**TASK DESCRIPTION**
Using the records below, find every line that includes "twenty" and copy it.

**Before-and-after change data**
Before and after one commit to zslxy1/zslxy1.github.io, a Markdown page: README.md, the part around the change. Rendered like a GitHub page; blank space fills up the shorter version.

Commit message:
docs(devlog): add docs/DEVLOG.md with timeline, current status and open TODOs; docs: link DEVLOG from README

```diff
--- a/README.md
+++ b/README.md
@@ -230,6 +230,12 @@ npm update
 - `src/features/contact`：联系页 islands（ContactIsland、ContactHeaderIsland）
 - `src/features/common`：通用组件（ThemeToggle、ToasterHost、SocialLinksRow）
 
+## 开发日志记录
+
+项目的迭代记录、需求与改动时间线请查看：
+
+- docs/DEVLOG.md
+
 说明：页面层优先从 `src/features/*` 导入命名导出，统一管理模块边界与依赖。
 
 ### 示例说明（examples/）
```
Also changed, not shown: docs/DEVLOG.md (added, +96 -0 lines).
==
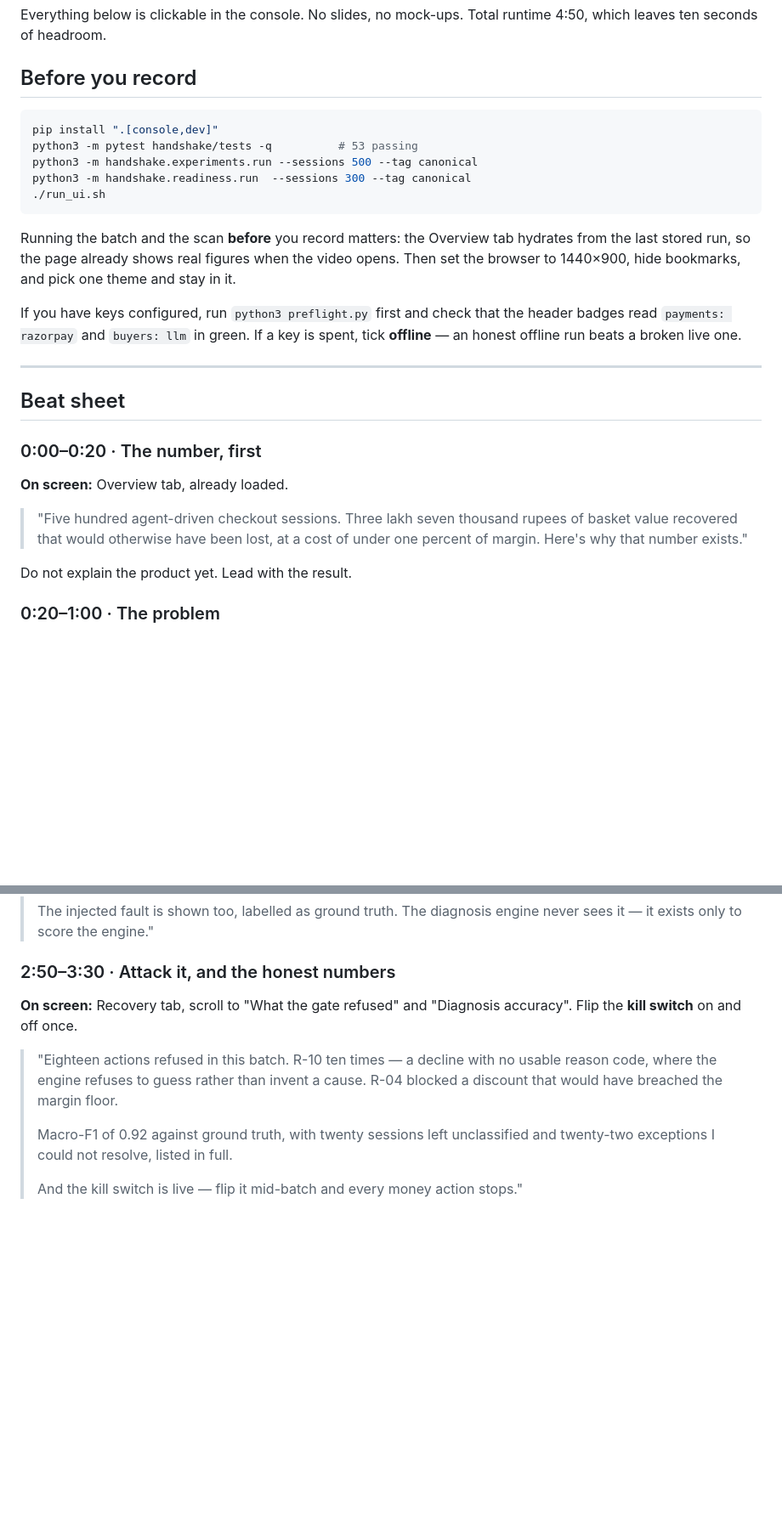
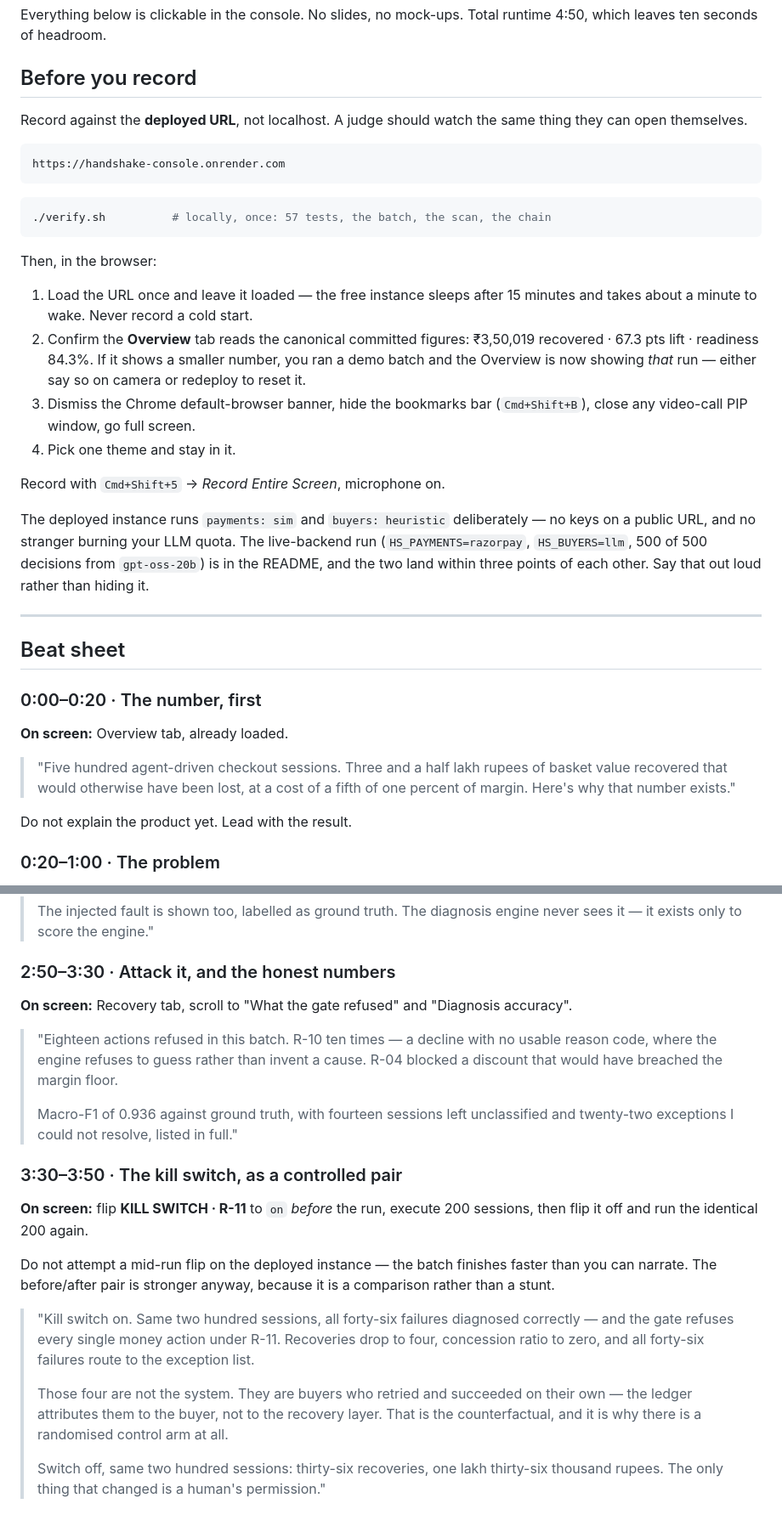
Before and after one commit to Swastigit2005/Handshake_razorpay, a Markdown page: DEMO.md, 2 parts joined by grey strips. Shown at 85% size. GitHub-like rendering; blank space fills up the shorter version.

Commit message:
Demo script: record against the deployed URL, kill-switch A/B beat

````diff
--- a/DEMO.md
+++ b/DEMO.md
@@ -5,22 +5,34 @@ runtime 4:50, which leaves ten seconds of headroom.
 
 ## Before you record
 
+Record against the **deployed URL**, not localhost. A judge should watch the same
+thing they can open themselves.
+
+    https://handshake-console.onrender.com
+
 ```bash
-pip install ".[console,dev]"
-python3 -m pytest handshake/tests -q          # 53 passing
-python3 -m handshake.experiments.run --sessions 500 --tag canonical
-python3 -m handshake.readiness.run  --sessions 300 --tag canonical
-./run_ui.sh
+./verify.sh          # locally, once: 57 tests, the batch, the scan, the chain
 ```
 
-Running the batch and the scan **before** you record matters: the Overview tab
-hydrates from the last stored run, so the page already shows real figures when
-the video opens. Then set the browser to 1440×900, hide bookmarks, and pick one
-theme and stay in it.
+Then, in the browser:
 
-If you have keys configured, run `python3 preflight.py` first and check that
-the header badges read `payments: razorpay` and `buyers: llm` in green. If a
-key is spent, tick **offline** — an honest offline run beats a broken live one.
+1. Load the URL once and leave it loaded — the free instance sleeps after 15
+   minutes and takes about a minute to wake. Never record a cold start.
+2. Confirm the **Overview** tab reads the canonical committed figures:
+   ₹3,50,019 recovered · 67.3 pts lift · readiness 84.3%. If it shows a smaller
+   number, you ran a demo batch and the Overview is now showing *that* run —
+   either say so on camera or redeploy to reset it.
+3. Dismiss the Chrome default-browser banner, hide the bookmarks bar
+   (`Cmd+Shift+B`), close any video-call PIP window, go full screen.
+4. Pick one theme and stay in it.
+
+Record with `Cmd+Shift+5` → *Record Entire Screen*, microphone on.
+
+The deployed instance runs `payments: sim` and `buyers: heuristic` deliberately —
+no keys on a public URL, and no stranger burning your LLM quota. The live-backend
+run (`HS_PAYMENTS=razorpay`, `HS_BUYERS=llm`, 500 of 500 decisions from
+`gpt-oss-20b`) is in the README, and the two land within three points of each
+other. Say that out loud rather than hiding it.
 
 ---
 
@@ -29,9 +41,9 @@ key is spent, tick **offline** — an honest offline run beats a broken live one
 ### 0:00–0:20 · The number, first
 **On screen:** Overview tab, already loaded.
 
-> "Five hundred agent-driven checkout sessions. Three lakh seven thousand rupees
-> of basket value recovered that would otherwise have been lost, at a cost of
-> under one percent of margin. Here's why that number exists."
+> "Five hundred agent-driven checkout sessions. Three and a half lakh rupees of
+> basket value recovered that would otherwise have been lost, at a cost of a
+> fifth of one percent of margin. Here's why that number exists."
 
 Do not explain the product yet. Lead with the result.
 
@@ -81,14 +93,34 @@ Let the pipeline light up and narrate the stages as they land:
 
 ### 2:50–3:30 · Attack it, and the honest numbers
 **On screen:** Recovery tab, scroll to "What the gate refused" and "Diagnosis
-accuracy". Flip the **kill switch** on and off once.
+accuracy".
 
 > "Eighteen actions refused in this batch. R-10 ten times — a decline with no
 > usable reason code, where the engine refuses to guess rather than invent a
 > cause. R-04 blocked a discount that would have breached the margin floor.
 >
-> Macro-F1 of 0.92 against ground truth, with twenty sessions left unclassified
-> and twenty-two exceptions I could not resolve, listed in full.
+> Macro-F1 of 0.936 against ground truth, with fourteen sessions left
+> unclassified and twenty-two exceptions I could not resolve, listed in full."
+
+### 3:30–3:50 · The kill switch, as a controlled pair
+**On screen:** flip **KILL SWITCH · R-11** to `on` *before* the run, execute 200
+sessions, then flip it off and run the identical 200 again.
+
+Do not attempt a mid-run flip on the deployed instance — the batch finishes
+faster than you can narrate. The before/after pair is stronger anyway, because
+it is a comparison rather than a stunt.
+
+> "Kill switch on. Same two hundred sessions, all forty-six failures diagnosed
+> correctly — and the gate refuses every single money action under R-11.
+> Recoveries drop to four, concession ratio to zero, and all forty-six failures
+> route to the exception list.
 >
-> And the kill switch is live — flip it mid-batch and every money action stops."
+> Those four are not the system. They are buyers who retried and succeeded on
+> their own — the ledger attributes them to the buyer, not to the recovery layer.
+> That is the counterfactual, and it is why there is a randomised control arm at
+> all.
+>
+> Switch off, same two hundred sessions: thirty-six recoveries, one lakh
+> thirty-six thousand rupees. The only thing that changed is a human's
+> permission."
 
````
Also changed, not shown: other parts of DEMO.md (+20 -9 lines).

**RESPONSE FOR THIS EXERCISE**
-> Macro-F1 of 0.92 against ground truth, with twenty sessions left unclassified
-> and twenty-two exceptions I could not resolve, listed in full.
+> unclassified and twenty-two exceptions I could not resolve, listed in full."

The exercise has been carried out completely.